Problem description:
Please reproduce the data exactly, though every picture must stay out.

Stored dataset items
^^^^^^^^

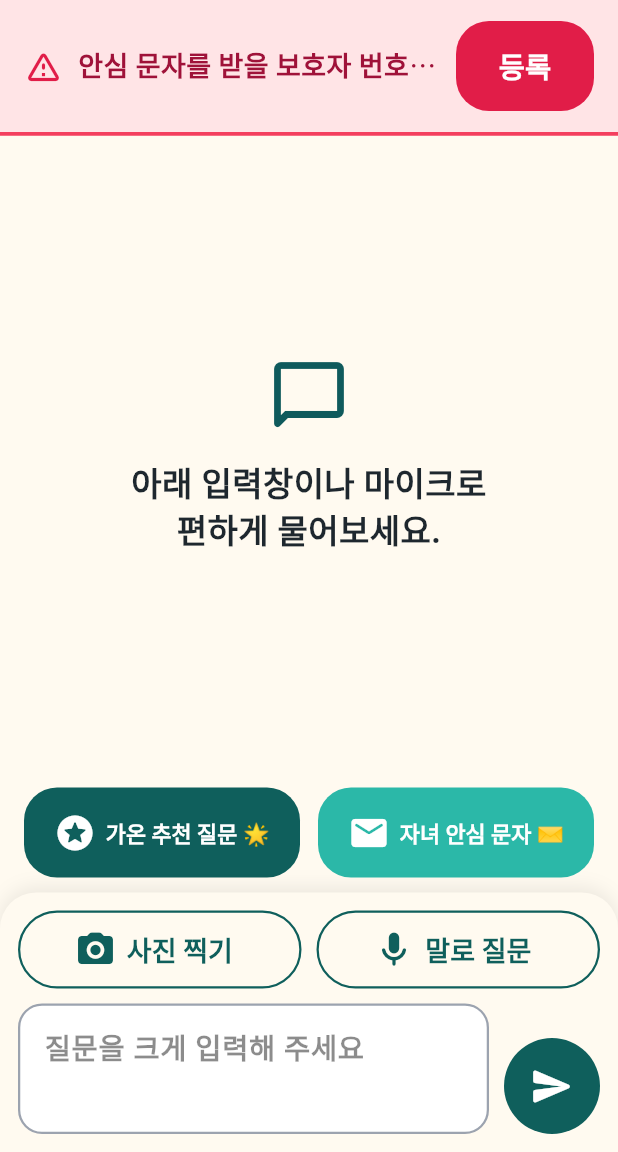
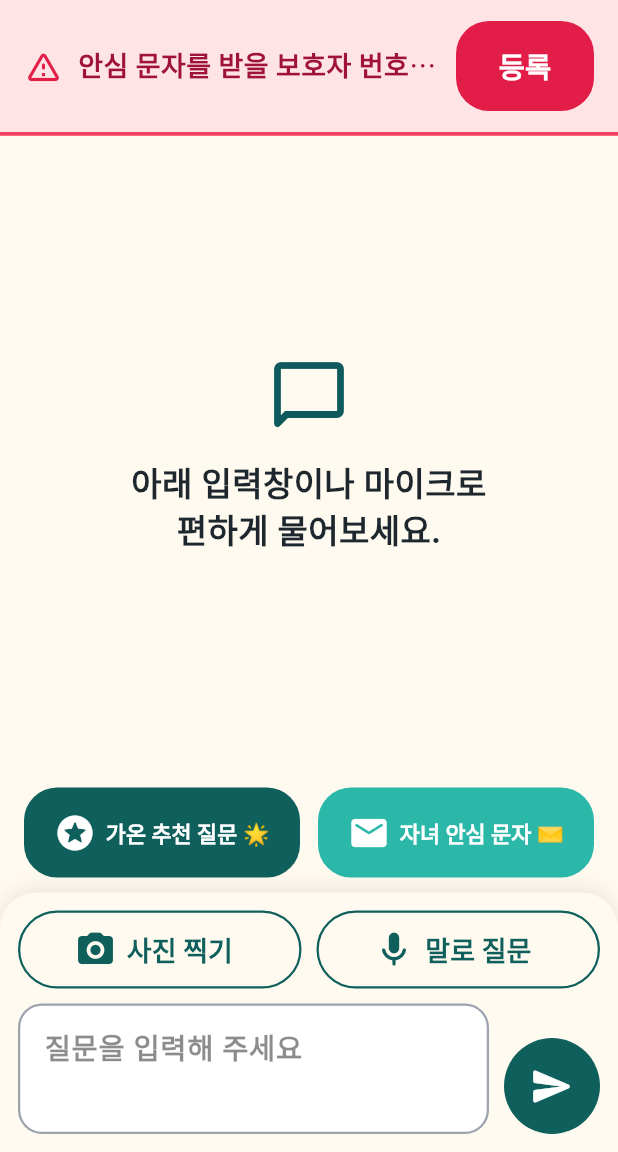
Before and after one commit to teech28ysold/gaon, a Flutter app: the screen it shows after launch, after a tap on "등록", after a tap on "직접 질문하기", on a phone screen of 412 x 824 dp, the part 84-1236 px from its top. Run offline on Flutter 3.47's test engine with Material 3 defaults, Android fonts, the phone set to English and light mode, and no system bars; our stand-ins replace flutter_animate, flutter_local_notifications, flutter_tts, geolocator, image_picker, shared_preferences and 2 more; network calls fail; Roboto replaces fonts that are missing (NanumGothic).

Commit message:
fix: simplify direct question hint

```diff
--- a/frontend/lib/main.dart
+++ b/frontend/lib/main.dart
@@ -2235,7 +2235,7 @@ class _ChatScreenState extends State<ChatScreen> {
                         height: 1.35,
                       ),
                       decoration: const InputDecoration(
-                        hintText: "질문을 크게 입력해 주세요",
+                        hintText: "질문을 입력해 주세요",
                         hintStyle: TextStyle(
                           fontSize: 19,
                           color: Colors.black45,
```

^^^^^^^^

Solution to the exercise:
Before and after one commit to teech28ysold/gaon, a Flutter app: the screen it shows after launch, after a tap on "등록", after a tap on "직접 질문하기", on a phone screen of 412 x 824 dp, the part 84-1236 px from its top. Run offline on Flutter 3.47's test engine with Material 3 defaults, Android fonts, the phone set to English and light mode, and no system bars; our stand-ins replace flutter_animate, flutter_local_notifications, flutter_tts, geolocator, image_picker, shared_preferences and 2 more; network calls fail; Roboto replaces fonts that are missing (NanumGothic).

Commit message:
fix: simplify direct question hint

```diff
--- a/frontend/lib/main.dart
+++ b/frontend/lib/main.dart
@@ -2235,7 +2235,7 @@ class _ChatScreenState extends State<ChatScreen> {
                         height: 1.35,
                       ),
                       decoration: const InputDecoration(
-                        hintText: "질문을 크게 입력해 주세요",
+                        hintText: "질문을 입력해 주세요",
                         hintStyle: TextStyle(
                           fontSize: 19,
                           color: Colors.black45,
```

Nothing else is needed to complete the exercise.